#### HOW TO COMPLETE THIS TASK
Where a line below includes the word "with", copy that line.

#### SUPPLIED INFORMATION
========
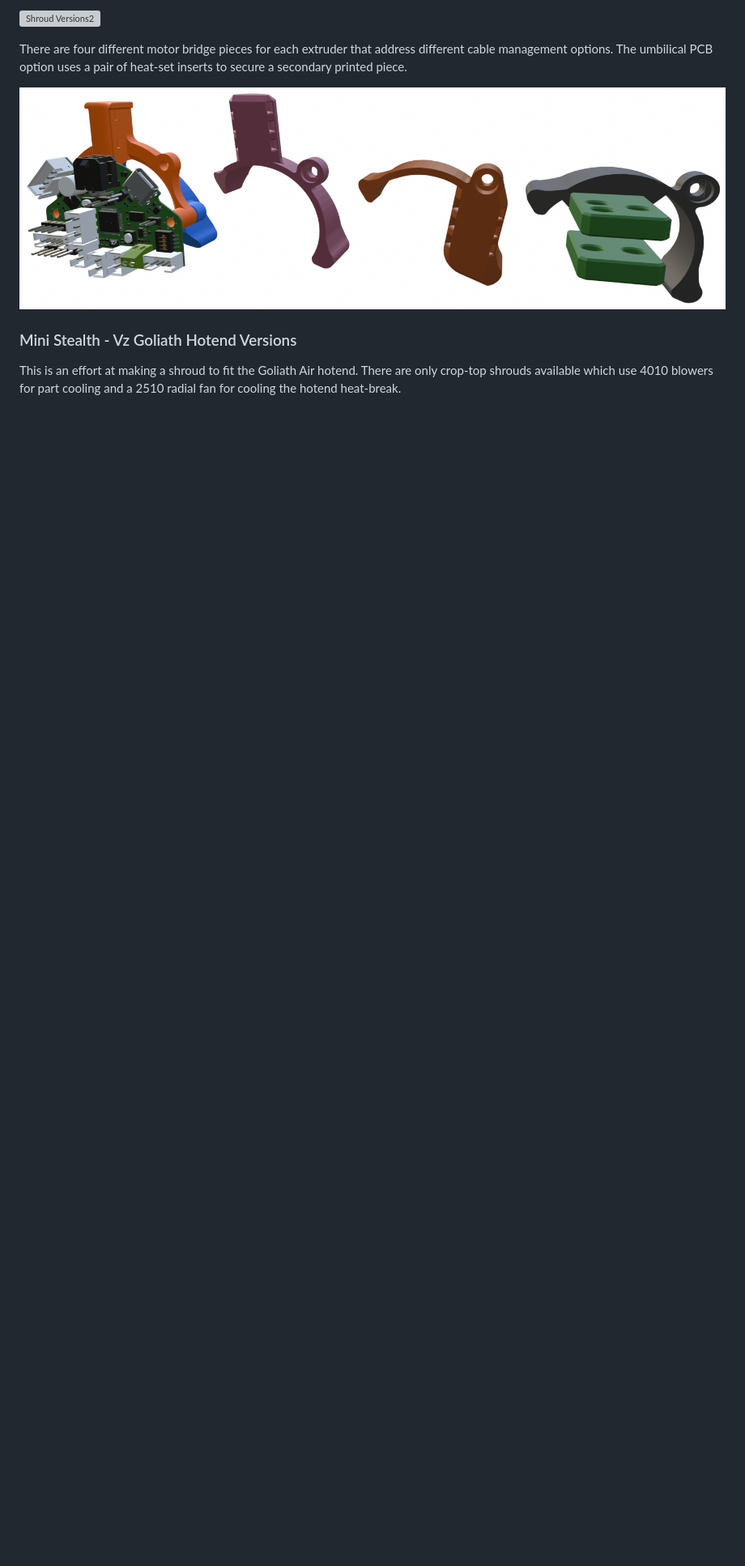
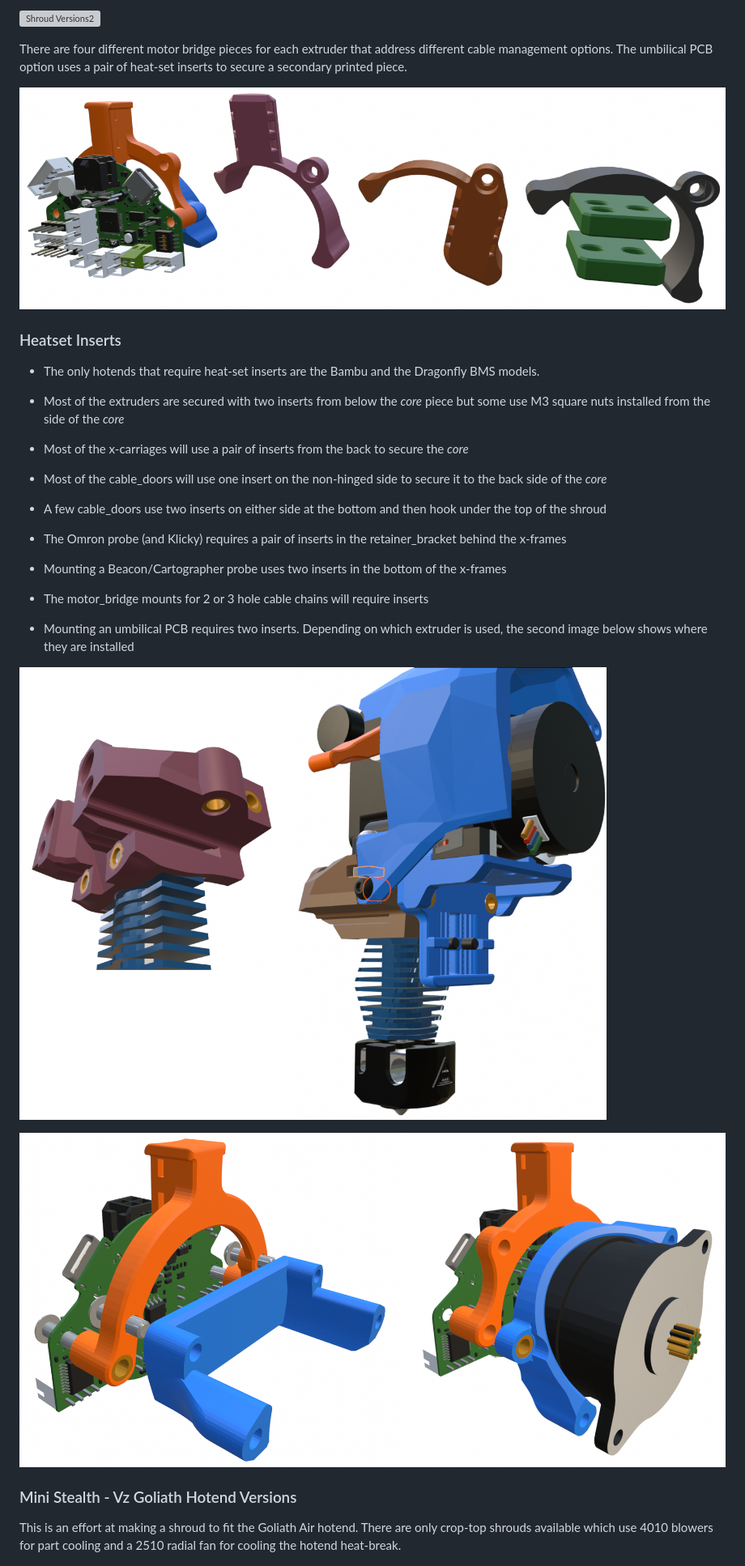
Before and after one commit to atrushing/Mini_Stealth, a Markdown page: readme.md, the part around one of its changes. Shown at 81% size. GitHub-like rendering; pictures changed too: Heatsets1.png (added), Heatsets2.png (added); blank space fills up the shorter version; grey boxes are pictures that could not be loaded.

```diff
--- a/readme.md
+++ b/readme.md
@@ -48,6 +48,31 @@ There are six sets of core pieces with unique mounting holes for different extru
 There are four different motor bridge pieces for each extruder that address different cable management options. The umbilical PCB option uses a pair of heat-set inserts to secure a secondary printed piece.
 
 ![Motor Bridges](Motor_Bridges.png)
+
+### Heatset Inserts
+
+- The only hotends that require heat-set inserts are the Bambu and the Dragonfly BMS models.
+
+- Most of the extruders are secured with two inserts from below the *core* piece but some use M3 square nuts installed from the side of the *core*
+
+- Most of the x-carriages will use a pair of inserts from the back to secure the *core*
+
+- Most of the cable_doors will use one insert on the non-hinged side to secure it to the back side of the *core*
+
+- A few cable_doors use two inserts on either side at the bottom and then hook under the top of the shroud
+
+- The Omron probe (and Klicky) requires a pair of inserts in the retainer_bracket behind the x-frames
+
+- Mounting a Beacon/Cartographer probe uses two inserts in the bottom of the x-frames
+
+- The motor_bridge mounts for 2 or 3 hole cable chains will require inserts
+
+- Mounting an umbilical PCB requires two inserts. Depending on which
+  extruder is used, the second image below shows where they are installed
+
+![Heatsets1](Heatsets1.png)
+
+![Heatsets2](Heatsets2.png)
 
 ### Mini Stealth - Vz Goliath Hotend Versions
 
```
Also changed, not shown: other parts of readme.md (+2 -2 lines).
========
#### EXERCISE ANSWER
@@ -48,6 +48,31 @@ There are six sets of core pieces with unique mounting holes for different extru
+- Most of the extruders are secured with two inserts from below the *core* piece but some use M3 square nuts installed from the side of the *core*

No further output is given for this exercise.